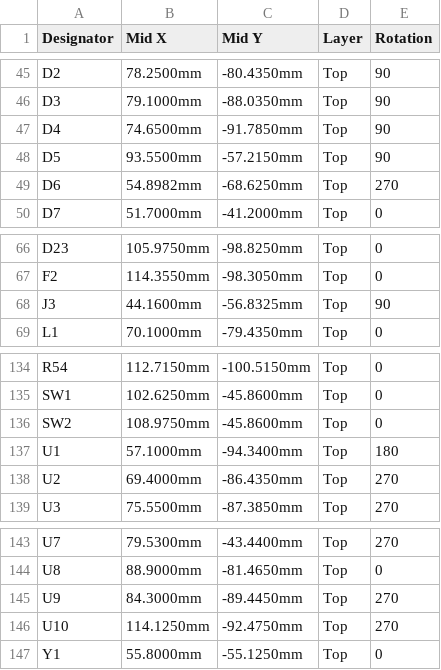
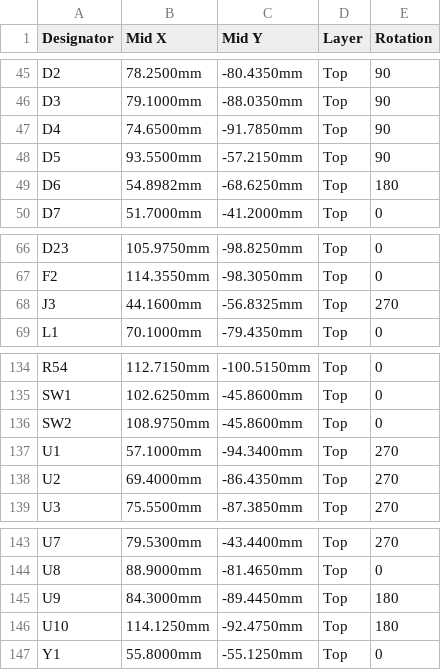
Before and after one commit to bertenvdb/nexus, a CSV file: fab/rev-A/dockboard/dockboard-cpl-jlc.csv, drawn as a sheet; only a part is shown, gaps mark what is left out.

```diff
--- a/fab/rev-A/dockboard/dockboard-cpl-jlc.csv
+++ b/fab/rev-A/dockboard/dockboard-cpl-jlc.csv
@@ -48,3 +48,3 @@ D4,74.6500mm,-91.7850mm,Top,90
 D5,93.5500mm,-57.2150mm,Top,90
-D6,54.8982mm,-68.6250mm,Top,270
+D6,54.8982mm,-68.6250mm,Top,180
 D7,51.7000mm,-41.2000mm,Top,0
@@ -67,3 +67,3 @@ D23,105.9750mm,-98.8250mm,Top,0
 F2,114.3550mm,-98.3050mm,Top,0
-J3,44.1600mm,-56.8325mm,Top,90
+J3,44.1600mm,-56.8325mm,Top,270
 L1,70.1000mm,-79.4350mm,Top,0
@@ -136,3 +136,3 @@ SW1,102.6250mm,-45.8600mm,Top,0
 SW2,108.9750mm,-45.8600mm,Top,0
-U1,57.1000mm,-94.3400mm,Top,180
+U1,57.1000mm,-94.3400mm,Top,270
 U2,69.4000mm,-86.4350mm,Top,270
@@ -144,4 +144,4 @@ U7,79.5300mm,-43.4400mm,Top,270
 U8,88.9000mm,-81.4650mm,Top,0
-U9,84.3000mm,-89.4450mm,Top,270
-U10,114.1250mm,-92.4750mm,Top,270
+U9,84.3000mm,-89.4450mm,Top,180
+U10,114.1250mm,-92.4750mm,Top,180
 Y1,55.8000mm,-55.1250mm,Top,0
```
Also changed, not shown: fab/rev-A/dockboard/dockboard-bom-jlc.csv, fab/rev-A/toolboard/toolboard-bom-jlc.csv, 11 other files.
━━━━━━━━
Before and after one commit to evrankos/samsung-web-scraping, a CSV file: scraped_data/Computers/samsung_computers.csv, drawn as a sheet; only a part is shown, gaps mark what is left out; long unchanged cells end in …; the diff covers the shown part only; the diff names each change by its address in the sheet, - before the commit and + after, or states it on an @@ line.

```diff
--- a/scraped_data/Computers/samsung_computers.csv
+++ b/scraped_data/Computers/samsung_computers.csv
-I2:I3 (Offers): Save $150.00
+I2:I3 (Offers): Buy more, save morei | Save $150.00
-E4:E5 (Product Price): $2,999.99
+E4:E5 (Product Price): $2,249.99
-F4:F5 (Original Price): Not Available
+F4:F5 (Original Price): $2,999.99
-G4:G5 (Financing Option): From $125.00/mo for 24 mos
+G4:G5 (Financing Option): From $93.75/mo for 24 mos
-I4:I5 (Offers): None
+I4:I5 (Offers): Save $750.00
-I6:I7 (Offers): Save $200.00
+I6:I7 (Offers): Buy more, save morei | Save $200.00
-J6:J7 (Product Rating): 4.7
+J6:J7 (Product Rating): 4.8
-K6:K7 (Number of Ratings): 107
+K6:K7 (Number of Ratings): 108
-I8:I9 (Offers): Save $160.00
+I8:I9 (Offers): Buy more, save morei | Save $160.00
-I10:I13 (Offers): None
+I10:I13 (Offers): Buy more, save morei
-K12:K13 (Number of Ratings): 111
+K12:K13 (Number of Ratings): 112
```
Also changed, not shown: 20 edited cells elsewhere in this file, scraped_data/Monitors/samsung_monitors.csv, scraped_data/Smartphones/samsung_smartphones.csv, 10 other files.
━━━━━━━━
In how many lines of the records does the string "Offers" occur? Answer with the number alone.

10